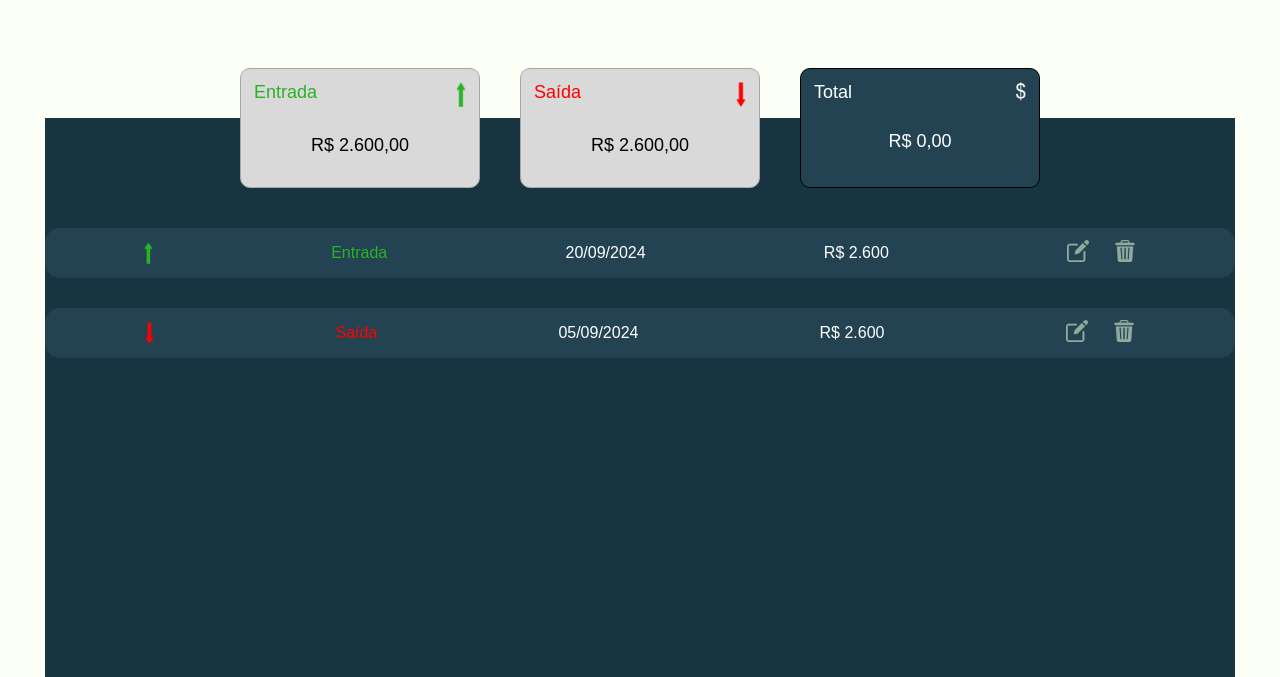
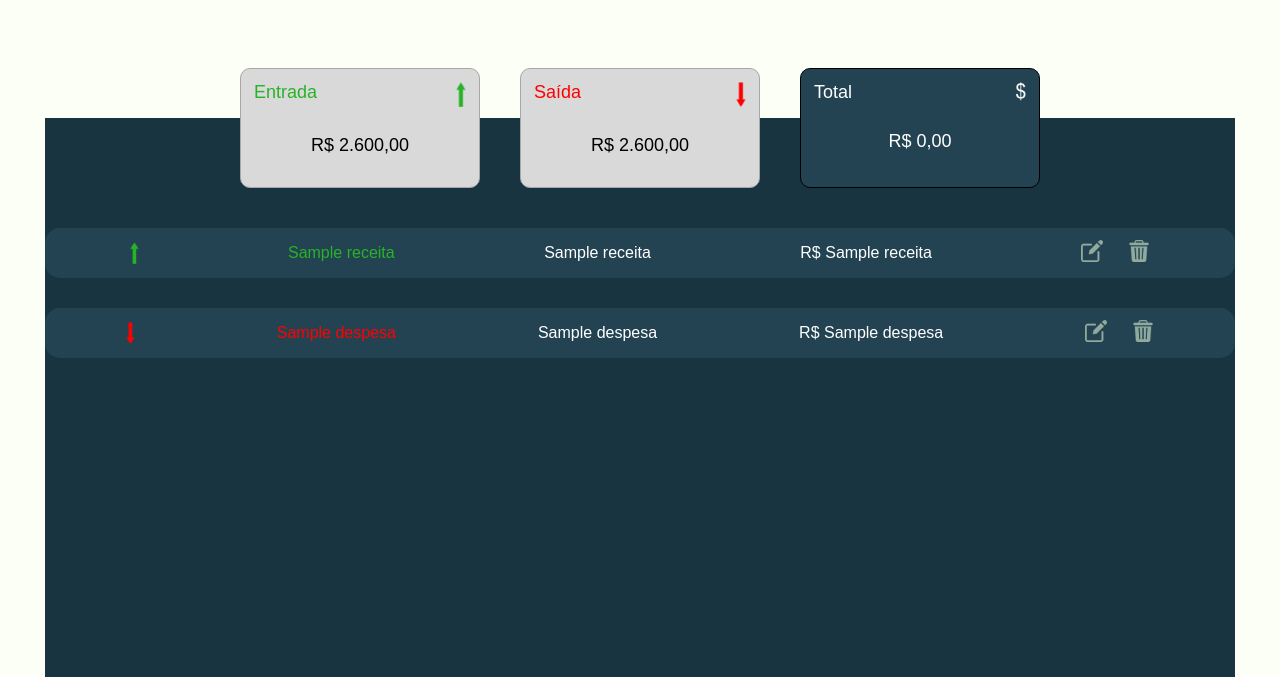
Before and after one commit to AmareloOthavio/Sistema-de-controle-financeiro, a Flask app: template templates/dashboard.html in a window 1280 px wide. Shown: the part 732-1409 px from the top of the page. Run offline with Flask 3, Linux system fonts and the light colour scheme; the template is opened without the code that fills it: most values are stand-ins (such as "Sample title", 1, 10 or a date in 2020); some web fonts are replaced.

Commit message:
Progresso back-end 4

```diff
--- a/main.py
+++ b/main.py
@@ -76,22 +76,73 @@ def logout():
     return redirect(url_for('index'))
 
 
-@app.route('/dashboard')
+@app.route('/dashboard', methods=['GET', 'POST'])
 def dashboard():
     con = conectar_no_banco()
-    cursor1 = con.cursor()
-    cursor2 = con.cursor()
-    cursor3 = con.cursor()
+    if request.method == 'GET':
+        cursor1 = con.cursor()
+        cursor2 = con.cursor()
+        cursor3 = con.cursor()
 
-    email = session['email']
+        email = session['email']
 
-    cursor1.execute('SELECT * FROM USUARIOS WHERE EMAIL = ?', (email,))
-    usuario = cursor1.fetchone()
-    id_usuario = usuario[0]
-    nome_usuario = usuario[1]
+        cursor1.execute('SELECT * FROM USUARIOS WHERE EMAIL = ?', (email,))
+        usuario = cursor1.fetchone()
+        id_usuario = usuario[0]
+        nome_usuario = usuario[1]
+
+        cursor2.execute('SELECT ID_DESPESA, VALOR, DESCRICAO, DATA FROM DESPESAS WHERE ID_USUARIO = ?', (id_usuario,))
+        despesas = cursor2.fetchall()
+
+        cursor1.execute('SELECT ID_RECEITA, VALOR, FONTE, DATA FROM RECEITAS WHERE ID_USUARIO = ?', (id_usuario,))
+        receitas = cursor1.fetchall()
+        cursor1.close()
+        cursor2.close()
+        cursor3.close()
+        print(receitas)
+        print(despesas)
+        return render_template('dashboard.html', nome=nome_usuario, despesas=despesas, receitas=receitas)
 
     con.close()
-    return render_template('dashboard.html', nome=nome_usuario)
+    return render_template('dashboard.html')
+
+
+@app.route('/excluir_receita/<int:id_receita>', methods=['GET'])
+def excluir_receita(id_receita):
+    con = conectar_no_banco()
+    cursor = con.cursor()
+
+    try:
+        cursor.execute('DELETE FROM RECEITAS WHERE ID_RECEITA = ?', (id_receita,))
+        con.commit()
+
+        flash('Receita excluída com sucesso!', 'success')
+    except Exception as e:
+        flash(f'Erro ao excluir a receita: {str(e)}', 'error')
+    finally:
+        cursor.close()
+        con.close()
+
+    return redirect(url_for('dashboard'))
+
+
+@app.route('/excluir_despesa/<int:id_despesa>', methods=['GET'])
+def excluir_despesa(id_despesa):
+    con = conectar_no_banco()
+    cursor = con.cursor()
+
+    try:
+        cursor.execute('DELETE FROM DESPESAS WHERE ID_DESPESA = ?', (id_despesa,))
+        con.commit()
+
+        flash('Despesa excluída com sucesso!', 'success')
+    except Exception as e:
+        flash(f'Erro ao excluir a despesa: {str(e)}', 'error')
+    finally:
+        cursor.close()
+        con.close()
+
+    return redirect(url_for('dashboard'))
 
 
 @app.route('/cadastro', methods=['GET', 'POST'])
--- a/static/css/dashboard.css
+++ b/static/css/dashboard.css
@@ -12,6 +12,10 @@
 
   body {
     background-color: rgba(252, 255, 245, 1);
+  }
+
+  body::-webkit-scrollbar {
+    display: none;
   }
 
   .overlay {
@@ -354,6 +358,7 @@
     gap: 30px;
     margin-bottom: 150px;
     padding-top: 110px;
+    overflow-y: scroll;
   }
 
   .text-caixa-historico{
--- a/templates/dashboard.html
+++ b/templates/dashboard.html
@@ -127,53 +127,58 @@
 
     <div class="displayflex2">
         <div class="caixa-historico">
-
+            {% for receita in receitas %}
             <div class="caixa-valores">
 
                 <img class="img-seta" src="../static/img/seta-entrada.png" alt="">
 
                 <div class="div-texto-entrada">
-                    <p class="texto-caixa-Entrada">Entrada</p>
+                    <p class="texto-caixa-Entrada">{{ receita[2] }}</p>
                 </div>
 
                 <div class="div-data-entrada">
-                    <p class="texto-caixa-valores">20/09/2024</p>
+                    <p class="texto-caixa-valores">{{ receita[3] }}</p>
                 </div>
 
                 <div class="div-valor-entrada">
-                    <p class="texto-caixa-valores">R$ 2.600</p>
+                    <p class="texto-caixa-valores">R$ {{ receita[1] }}</p>
                 </div>
 
                 <div class="div-imgs-caixa-valores">
-                    <a href="editar.html"><img class="img-caixa-valores" src="../static/img/img-editar.png" alt=""></a>
+                    <a href="/editar_receita/{{ receita[0] }}"><img class="img-caixa-valores" src="../static/img/img-editar.png" alt=""></a>
 
-                    <a href=""><img class="img-caixa-valores" src="../static/img/img-deletar.png" alt=""></a>
+                    <a href="/excluir_receita/{{ receita[0] }}"><img class="img-caixa-valores" src="../static/img/img-deletar.png" alt=""></a>
                 </div>
 
             </div>
+            {% endfor %}
 
+            {% for despesa in despesas %}
             <div class="caixa-valores">
+
 
                 <img class="img-seta" src="../static/img/seta-saida.png" alt="">
 
                 <div class="div-texto-saida">
-                    <p class="texto-caixa-Saida">Saída</p>
+                    <p class="texto-caixa-Saida">{{ despesa[2] }}</p>
                 </div>
 
                 <div class="div-data-saida">
-                    <p class="texto-caixa-valores">05/09/2024</p>
+                    <p class="texto-caixa-valores">{{ despesa[3] }}</p>
                 </div>
 
                 <div class="div-valor-saida">
-                    <p class="texto-caixa-valores">R$ 2.600</p>
+                    <p class="texto-caixa-valores">R$ {{ despesa[1] }}</p>
                 </div>
 
                 <div class="div-imgs-caixa-valores">
-                    <a href="editar.html"><img class="img-caixa-valores" src="../static/img/img-editar.png" alt=""></a>
+                    <a href="/editar_despesa/{{ despesa[0] }}"><img class="img-caixa-valores" src="../static/img/img-editar.png" alt=""></a>
 
-                    <a href=""><img class="img-caixa-valores" src="../static/img/img-deletar.png" alt=""></a>
+                    <a href="/excluir_despesa/{{ despesa[0] }}"><img class="img-caixa-valores" src="../static/img/img-deletar.png" alt=""></a>
                 </div>
+
             </div>
+            {% endfor %}
 
         </div>
     </div>
--- a/templates/index.html
+++ b/templates/index.html
@@ -49,7 +49,7 @@
             </form>
                 <div class="Container-BoxLogin">
                     <p>Não tem uma conta?</p>
-                    <a class="Link-Cadastro" href="cadastro.html">Criar agora</a>
+                    <a class="Link-Cadastro" href="cadastro">Criar agora</a>
                 </div>
             </div>
         </div>
```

- Problem: Go over the listing above and return each line with "editar".

- Output of the task:
-                    <a href="editar.html"><img class="img-caixa-valores" src="../static/img/img-editar.png" alt=""></a>
+                    <a href="/editar_receita/{{ receita[0] }}"><img class="img-caixa-valores" src="../static/img/img-editar.png" alt=""></a>
-                    <a href="editar.html"><img class="img-caixa-valores" src="../static/img/img-editar.png" alt=""></a>
+                    <a href="/editar_despesa/{{ despesa[0] }}"><img class="img-caixa-valores" src="../static/img/img-editar.png" alt=""></a>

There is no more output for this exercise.